Those who saw the teenager almost ten years ago dancing wildly without any expression on her face could better measure the progress made. Lorde knows how to exercise restraint when the occasion calls for it, but she practically paces the stage from one end to the other during an invigorating rendition of Ribs.

From anxiety to pleasure

Visibly happy to be going on a world tour again this week – the concert in Montreal was only her third stopover – she saluted our city, which she seems to particularly appreciate, and she spoke of her relationship with the scene, sitting in the steps of his rotating staircase, during an acoustic segment that included Dominoes and Responsibility. The moment was reminiscent of Osheaga’s, this time in 2017, when she sat on stage to address the crowd in the pouring rain. Minus the rain, of course…

In the old days, it was fine on stage, but the hours before the concerts… I was terrified. This is no longer the case. The anxiety is over.

A keen observer of what is happening around her, the author-composer has long transposed bittersweet feelings into her songs, particularly on the relational level, which have attracted a young female audience who have recognized themselves in her.

On Thursday, almost all the songs – from now classics to the most recent – ​​were performed by a choir of some 3,000 voices from the floor to the depths of the final balcony of Salle Wilfrid-Pelletier. Solar energy Although it has been released since 2021, rarely do we attend a concert where new titles are so familiar.

Cut into three acts where Lorde changed clothes each time, from the casual opening outfit to a figure-hugging dress, then to a 1970s stamped pants-bustier set, the concert reached its climax with a triple punch. made up of Sober, Supercut and Perfect places. Funk lines and pulsations swept the room and the audience transformed the tall Wilfrid into a dance floor. All that was missing was the disco ball, well…

In the absence of a ball, it was the confetti that rained on the spectators in the final of Solar energy who set the table perfectly for a green light delirious where Lorde literally radiated happiness. She had kept for the reminder the essential Royals which she interpreted with a beam of light aimed at her, before concluding with another song from the first hour, Teamwhose lyrics – “ We’re on each other’s team — perfectly reflected his connection to the public.

If this concert proved to be a formidable tone in the ambient grayness, it also demonstrated that Lorde can defend on the boards a very different record from a stylistic point of view than her previous ones.
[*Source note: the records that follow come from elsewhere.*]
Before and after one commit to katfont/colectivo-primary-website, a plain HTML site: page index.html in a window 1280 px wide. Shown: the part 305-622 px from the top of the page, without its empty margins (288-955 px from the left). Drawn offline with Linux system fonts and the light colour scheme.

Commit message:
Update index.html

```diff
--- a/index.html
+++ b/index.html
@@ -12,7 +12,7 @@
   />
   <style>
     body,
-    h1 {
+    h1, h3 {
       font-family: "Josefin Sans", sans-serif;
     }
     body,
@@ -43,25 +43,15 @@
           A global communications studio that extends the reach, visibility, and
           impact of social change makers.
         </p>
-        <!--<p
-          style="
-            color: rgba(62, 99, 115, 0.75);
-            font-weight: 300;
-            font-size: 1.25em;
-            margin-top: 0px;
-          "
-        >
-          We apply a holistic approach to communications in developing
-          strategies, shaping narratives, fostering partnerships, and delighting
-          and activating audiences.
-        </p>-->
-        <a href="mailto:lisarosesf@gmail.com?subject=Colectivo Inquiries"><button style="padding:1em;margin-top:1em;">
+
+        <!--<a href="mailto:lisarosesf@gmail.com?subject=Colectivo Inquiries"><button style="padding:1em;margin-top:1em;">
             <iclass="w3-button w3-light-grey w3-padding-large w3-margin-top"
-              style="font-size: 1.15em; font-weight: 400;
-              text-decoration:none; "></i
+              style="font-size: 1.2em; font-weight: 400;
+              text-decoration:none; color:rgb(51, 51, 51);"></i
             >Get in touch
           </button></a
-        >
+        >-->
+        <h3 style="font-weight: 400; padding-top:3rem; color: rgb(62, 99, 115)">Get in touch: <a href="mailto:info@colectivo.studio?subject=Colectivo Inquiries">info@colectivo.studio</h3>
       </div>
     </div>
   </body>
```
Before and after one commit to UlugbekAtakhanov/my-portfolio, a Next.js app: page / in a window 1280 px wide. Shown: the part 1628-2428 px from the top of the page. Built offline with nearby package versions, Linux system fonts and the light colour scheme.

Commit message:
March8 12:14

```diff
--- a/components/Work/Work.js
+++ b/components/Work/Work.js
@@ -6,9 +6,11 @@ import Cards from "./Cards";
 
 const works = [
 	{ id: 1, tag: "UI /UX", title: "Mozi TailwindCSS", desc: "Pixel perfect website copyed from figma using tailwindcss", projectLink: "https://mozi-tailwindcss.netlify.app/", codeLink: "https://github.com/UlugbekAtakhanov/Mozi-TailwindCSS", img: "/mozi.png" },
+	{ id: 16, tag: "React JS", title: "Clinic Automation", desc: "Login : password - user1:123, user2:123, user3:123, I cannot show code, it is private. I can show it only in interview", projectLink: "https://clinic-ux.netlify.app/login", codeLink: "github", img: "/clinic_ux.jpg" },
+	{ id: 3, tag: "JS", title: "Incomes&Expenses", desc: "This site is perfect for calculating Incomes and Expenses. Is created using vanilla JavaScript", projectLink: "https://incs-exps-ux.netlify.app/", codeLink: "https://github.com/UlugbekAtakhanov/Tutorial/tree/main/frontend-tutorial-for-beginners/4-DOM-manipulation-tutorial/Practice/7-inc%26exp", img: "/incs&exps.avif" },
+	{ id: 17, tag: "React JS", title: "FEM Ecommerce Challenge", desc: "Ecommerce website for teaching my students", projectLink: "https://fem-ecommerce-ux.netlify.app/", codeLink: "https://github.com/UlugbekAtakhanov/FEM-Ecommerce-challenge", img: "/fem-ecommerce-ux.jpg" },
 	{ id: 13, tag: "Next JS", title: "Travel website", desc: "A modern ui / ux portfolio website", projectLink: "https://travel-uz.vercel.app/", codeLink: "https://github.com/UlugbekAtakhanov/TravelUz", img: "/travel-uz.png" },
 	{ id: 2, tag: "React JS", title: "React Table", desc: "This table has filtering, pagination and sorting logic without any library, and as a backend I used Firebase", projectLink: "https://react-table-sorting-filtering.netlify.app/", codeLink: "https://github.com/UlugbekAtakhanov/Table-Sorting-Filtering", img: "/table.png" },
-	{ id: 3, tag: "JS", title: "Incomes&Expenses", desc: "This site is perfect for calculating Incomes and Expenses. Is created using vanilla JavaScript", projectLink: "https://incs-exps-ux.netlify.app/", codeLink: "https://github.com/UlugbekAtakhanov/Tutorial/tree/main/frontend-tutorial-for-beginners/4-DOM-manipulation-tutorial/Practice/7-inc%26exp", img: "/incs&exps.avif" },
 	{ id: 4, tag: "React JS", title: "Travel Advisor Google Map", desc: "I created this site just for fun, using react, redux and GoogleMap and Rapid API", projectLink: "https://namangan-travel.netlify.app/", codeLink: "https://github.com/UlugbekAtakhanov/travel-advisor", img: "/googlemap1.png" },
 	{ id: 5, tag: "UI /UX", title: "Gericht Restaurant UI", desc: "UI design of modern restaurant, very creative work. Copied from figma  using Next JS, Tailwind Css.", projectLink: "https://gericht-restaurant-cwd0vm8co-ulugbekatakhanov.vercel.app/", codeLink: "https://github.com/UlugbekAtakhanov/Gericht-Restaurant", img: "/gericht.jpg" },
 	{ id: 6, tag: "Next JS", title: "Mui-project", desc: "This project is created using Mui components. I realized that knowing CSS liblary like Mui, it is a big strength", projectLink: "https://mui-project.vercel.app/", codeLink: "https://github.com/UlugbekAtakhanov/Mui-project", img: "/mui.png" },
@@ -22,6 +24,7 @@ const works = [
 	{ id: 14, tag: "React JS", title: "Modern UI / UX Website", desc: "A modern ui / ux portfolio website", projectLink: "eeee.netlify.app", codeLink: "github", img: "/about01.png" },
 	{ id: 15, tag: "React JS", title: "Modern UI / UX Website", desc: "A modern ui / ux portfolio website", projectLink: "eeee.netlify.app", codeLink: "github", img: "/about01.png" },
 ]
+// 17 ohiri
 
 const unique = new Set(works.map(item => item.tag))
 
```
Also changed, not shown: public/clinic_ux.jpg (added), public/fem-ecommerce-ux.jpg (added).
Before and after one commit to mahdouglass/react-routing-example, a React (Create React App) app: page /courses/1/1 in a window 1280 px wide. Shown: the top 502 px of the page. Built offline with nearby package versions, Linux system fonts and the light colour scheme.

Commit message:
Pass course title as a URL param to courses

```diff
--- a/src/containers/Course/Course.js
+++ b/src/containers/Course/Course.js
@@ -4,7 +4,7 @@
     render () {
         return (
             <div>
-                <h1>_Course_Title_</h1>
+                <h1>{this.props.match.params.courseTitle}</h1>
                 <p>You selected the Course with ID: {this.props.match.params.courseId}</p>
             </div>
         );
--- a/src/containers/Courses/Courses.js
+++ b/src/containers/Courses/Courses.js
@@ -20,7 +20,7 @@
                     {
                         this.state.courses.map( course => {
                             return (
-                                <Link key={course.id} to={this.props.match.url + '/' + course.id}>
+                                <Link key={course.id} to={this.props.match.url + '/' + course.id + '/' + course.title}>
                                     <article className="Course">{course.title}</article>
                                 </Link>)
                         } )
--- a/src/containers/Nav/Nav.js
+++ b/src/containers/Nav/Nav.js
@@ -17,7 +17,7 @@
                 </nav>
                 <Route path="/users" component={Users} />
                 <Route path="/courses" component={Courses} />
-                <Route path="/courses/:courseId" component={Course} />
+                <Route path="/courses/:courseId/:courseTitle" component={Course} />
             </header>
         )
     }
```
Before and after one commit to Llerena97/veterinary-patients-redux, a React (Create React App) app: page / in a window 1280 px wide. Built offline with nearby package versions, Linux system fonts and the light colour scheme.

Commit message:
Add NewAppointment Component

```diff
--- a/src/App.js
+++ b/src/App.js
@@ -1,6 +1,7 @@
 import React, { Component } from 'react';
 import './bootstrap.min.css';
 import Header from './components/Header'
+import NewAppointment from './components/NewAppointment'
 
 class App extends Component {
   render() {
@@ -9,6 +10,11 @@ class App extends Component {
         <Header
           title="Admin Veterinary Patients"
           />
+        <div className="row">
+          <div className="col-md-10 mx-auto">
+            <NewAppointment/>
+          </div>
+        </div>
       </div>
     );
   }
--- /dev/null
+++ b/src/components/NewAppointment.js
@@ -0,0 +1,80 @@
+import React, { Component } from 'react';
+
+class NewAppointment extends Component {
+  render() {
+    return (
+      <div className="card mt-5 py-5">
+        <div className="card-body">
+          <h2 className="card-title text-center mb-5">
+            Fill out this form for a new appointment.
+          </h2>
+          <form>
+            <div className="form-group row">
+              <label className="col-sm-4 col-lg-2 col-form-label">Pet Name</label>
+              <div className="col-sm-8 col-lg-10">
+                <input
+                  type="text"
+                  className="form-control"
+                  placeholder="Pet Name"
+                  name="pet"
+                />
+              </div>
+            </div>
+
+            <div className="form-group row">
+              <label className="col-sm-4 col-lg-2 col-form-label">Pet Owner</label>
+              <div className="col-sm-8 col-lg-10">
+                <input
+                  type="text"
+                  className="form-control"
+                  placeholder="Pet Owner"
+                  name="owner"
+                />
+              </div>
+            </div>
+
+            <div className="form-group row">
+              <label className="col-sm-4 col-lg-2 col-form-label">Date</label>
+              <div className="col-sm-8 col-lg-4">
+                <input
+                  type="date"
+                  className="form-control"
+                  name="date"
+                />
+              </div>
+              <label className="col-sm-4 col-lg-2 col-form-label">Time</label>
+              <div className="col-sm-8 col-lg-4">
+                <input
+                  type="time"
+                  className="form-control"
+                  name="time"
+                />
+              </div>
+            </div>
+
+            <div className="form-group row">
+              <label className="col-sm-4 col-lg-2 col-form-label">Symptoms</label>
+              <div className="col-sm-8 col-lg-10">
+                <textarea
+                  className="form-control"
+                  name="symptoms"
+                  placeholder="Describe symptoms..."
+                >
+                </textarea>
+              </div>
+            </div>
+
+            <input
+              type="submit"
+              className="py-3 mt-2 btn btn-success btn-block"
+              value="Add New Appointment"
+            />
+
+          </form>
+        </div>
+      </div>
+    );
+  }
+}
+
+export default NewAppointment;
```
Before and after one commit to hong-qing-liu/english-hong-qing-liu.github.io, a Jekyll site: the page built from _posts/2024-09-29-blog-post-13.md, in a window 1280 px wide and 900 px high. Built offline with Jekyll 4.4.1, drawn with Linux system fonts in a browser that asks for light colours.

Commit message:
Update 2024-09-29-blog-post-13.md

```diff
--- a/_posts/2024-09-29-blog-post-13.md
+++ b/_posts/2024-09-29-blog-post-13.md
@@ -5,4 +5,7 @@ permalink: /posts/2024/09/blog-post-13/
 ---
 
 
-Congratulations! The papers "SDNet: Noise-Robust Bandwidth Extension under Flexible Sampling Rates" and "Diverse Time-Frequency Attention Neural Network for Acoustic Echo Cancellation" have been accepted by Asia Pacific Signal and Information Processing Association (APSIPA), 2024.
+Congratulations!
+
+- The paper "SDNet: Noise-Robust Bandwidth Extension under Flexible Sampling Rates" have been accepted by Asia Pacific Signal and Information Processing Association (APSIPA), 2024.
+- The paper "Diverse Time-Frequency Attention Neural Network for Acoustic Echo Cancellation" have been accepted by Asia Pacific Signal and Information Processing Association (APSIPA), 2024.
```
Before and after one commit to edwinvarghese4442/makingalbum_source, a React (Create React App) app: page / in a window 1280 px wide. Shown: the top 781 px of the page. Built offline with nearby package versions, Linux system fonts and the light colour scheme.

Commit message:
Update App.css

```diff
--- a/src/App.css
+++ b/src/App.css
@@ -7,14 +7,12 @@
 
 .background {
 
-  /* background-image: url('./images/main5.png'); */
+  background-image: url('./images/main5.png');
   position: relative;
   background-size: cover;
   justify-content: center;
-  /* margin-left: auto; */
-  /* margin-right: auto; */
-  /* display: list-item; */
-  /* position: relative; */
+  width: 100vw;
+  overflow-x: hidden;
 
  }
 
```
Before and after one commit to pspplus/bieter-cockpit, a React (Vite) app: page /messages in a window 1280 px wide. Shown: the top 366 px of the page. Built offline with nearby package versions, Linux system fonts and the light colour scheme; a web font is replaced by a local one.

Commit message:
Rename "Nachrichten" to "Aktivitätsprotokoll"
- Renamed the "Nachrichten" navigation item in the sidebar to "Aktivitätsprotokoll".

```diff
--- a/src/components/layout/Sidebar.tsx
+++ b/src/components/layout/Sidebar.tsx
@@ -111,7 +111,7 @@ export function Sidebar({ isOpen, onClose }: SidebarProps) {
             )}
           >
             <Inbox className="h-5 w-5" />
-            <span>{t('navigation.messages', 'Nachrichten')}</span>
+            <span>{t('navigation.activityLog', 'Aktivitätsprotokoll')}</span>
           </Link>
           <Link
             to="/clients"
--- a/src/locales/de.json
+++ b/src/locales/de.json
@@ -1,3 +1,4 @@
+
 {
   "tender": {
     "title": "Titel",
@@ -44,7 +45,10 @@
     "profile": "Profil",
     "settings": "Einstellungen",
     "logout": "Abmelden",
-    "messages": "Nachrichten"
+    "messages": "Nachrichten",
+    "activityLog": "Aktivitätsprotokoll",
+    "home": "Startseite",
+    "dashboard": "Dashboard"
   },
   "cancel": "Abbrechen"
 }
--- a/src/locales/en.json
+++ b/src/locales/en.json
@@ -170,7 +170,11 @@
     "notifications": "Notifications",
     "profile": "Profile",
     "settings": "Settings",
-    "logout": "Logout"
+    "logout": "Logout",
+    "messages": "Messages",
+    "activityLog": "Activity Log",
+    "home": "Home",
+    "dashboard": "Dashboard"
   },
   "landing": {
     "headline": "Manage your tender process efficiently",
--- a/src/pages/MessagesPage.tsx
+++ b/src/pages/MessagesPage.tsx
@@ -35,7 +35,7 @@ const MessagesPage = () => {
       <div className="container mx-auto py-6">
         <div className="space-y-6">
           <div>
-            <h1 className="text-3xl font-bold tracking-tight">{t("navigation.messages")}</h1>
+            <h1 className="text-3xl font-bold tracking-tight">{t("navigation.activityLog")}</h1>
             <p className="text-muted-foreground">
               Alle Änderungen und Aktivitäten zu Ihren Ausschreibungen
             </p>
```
And then, casually, the assumed 25-year-old woman she has become has retained the ardor of the 17-year-old teenager who had knocked us down so much in 2014.

Leave a Comment